Child Endangerment on the Internet

β€œShe’s written herself off and decided that the only way she’s going to have a future is to make a mint on OnlyFans.” 

This quote came from the mother of a 17-year-old social media influencer, who is concerned about her daughter’s affinity for online attention. This mother is one of the many parents who are allowing their children to become influencers on apps such as Instagram and TikTok. While these parents might think that it’s harmless, child predators often use these accounts to indulge in their desires. These people will often pay for exclusive content from these influencers and send them gifts and money, establishing disturbing relationships with them. 

Unfortunately, the exploitation of child influencers is not the only issue surrounding children online. People who use Instagram are well aware of the trend of adults commenting β€œhear me out” on images, posts, and reels of children. The phrase signifies that the commenter finds the person attractive and wants others to β€œhear them out” about it. 

Sophomore Leila Diomande asserts, β€œ Older people [laugh] at these [comments] and repost this content instead of being concerned … . and think nothing of it.”

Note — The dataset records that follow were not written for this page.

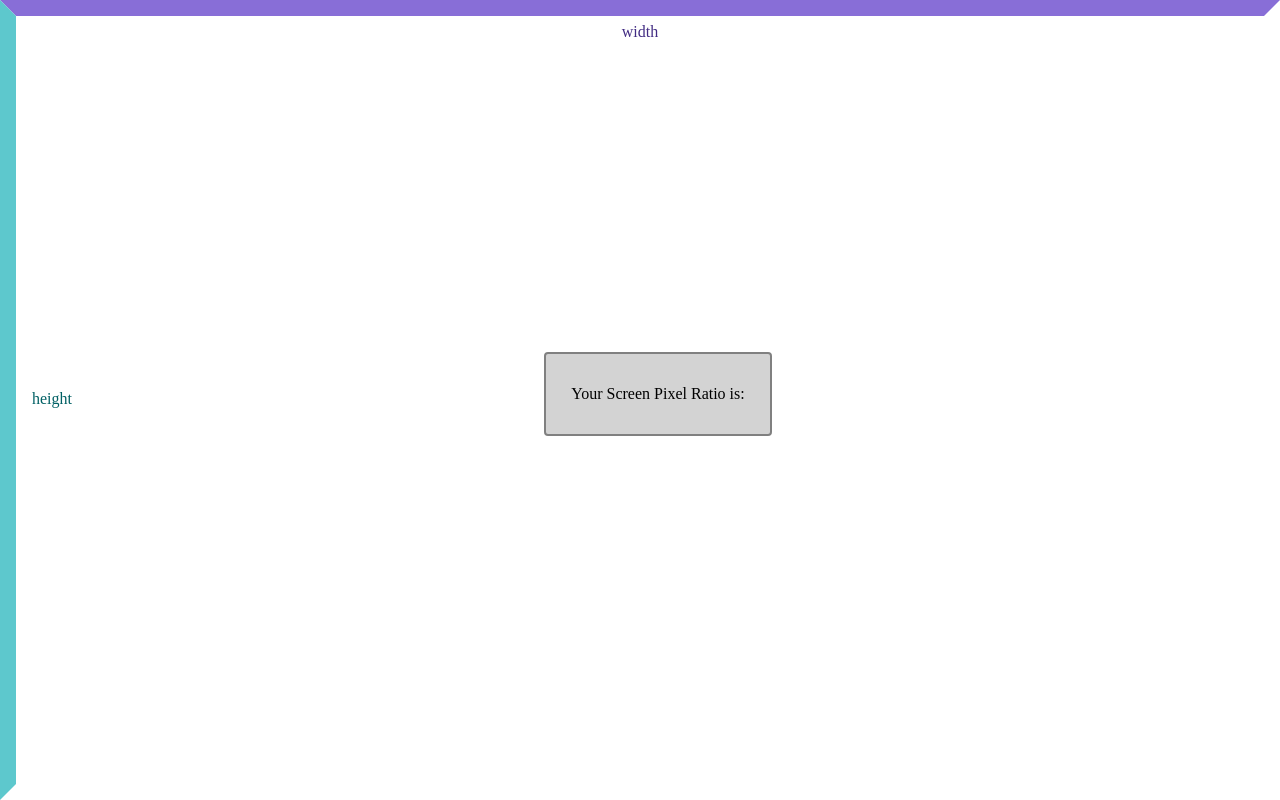
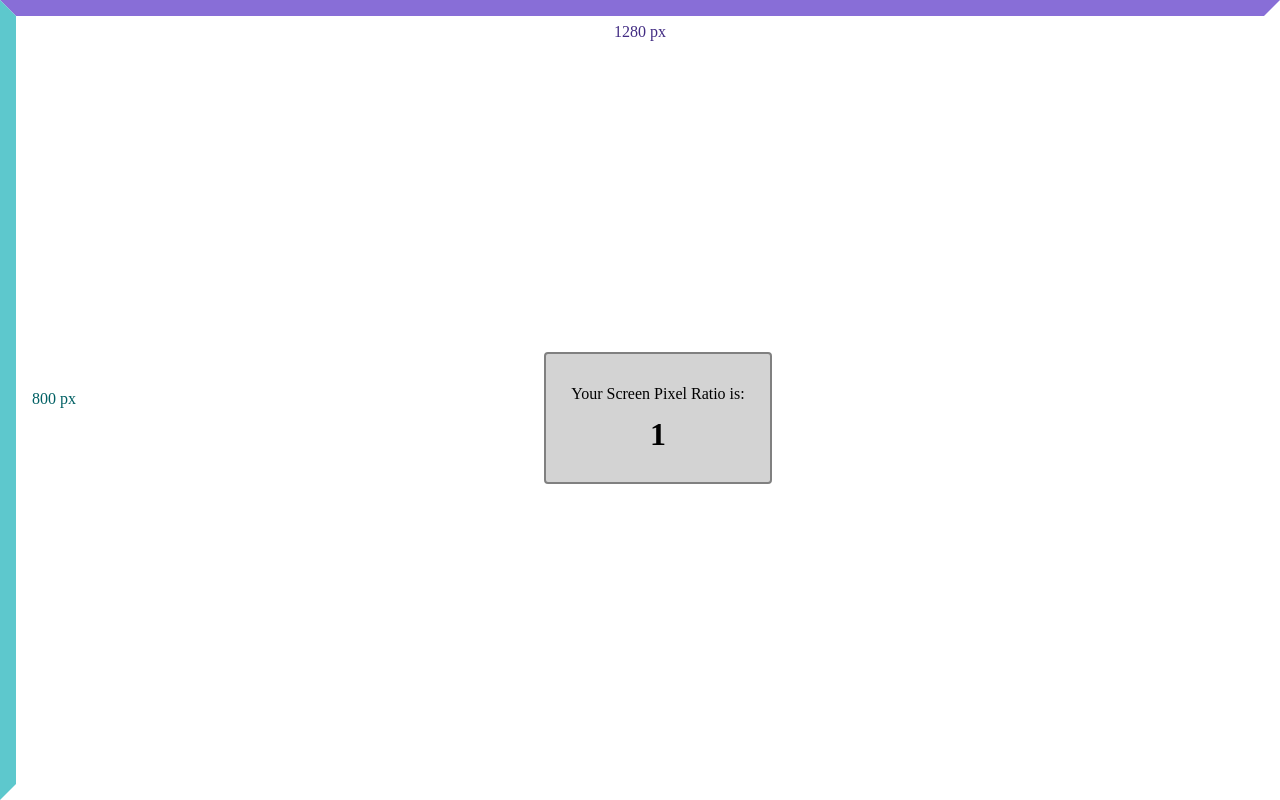
Before and after one commit to Mantish/pixel-ratio, a plain HTML site: page index.html in a window 1280 px wide. Drawn offline with nearby package versions, Linux system fonts and the light colour scheme.

Commit message:
compile files

```diff
--- a/index.html
+++ b/index.html
@@ -1 +1 @@
-<!DOCTYPE html><html><head><meta charset="utf-8"><meta name="viewport" content="width=device-width, initial-scale=1"><title>Screen Pixel Ratio and Viewport CSS dimensions</title><link rel="stylesheet" href="//cdnjs.cloudflare.com/ajax/libs/normalize/3.0.1/normalize.min.css"><link rel="stylesheet" href="main.css"></head><body><div id="width">width</div><div id="height">height</div><section id="pixel-ratio"><p>Your Screen Pixel Ratio is:</p></section><script src="main.js"></script></body></html>
+<!DOCTYPE html><html><head><meta charset="utf-8"><meta name="viewport" content="width=device-width, initial-scale=1, maximum-scale=1, user-scalable=no"><title>Screen Pixel Ratio and Viewport CSS dimensions</title><link rel="stylesheet" href="//cdnjs.cloudflare.com/ajax/libs/normalize/3.0.1/normalize.min.css"><link rel="stylesheet" href="main.css"></head><body><div id="width">width</div><div id="height">height</div><section id="pixel-ratio"><p>Your Screen Pixel Ratio is:</p></section><script src="/main.js"></script></body></html>
--- /dev/null
+++ b/main.js
@@ -0,0 +1,10 @@
+var ratio = window.devicePixelRatio;
+document.getElementById('pixel-ratio').innerHTML += (ratio) ? '<h1>' + ratio + '</h1>' : '<p class="unsupported">Your Browser Doesn\'t Support devicePixelRatio.</p>';
+getDimensions();
+
+function getDimensions() {
+  document.getElementById('width').innerHTML = window.innerWidth + ' px';
+  document.getElementById('height').innerHTML = window.innerHeight + ' px';
+}
+
+window.addEventListener('resize', getDimensions);
```
Also changed, not shown: 404.html (+1 -1 lines).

In addition to being problematic, these comments show that some adults don’t care about children on the Internet. People are quicker to blame the children for being on social media (which is a problem on its own) than the adults for sexualizing them.

β€œSomething that comes to mind is the exploitation … of child rapper Lil’ RT,” notes sophomore Giselle Wyche. β€œHe is a very young child … and should not be cursing and rapping [inappropriate] lyrics, [and] most people don’t even acknowledge [this].” 

This is part of a larger trend in which children who appear more provocative and outlandish get more likes, views, and comments on social media than children who live regular lives. Even worse, children who wear more revealing clothing gain followers and influence much more quickly than children who wear regular clothing.Β Β Β 

Social media sites claim that they do everything in their power to prevent child exploitation, but the parents of children exposed to a variety of dangers online beg to differ. During a congressional hearing in January, these parents (along with victims of child exploitation online and other advocates) forced Meta CEO Mark Zuckerburg to publicly apologize to them. However, despite this incident and other actions taken by local and national governments, nothing has changed on social media.

According to Wyche, β€œmedia sites need to do a better job of setting things up such as age restrictions, finding the parents of exploited children, [and] demonetizing [inappropriate] content.”

Even though social media is not a safe place for children, kids who end up on these sites should not be the victims of exploitation. Though there is not a clear solution to this issue, people should make sure that they report inappropriate posts, comments, and images to make social media a safer place for everyone.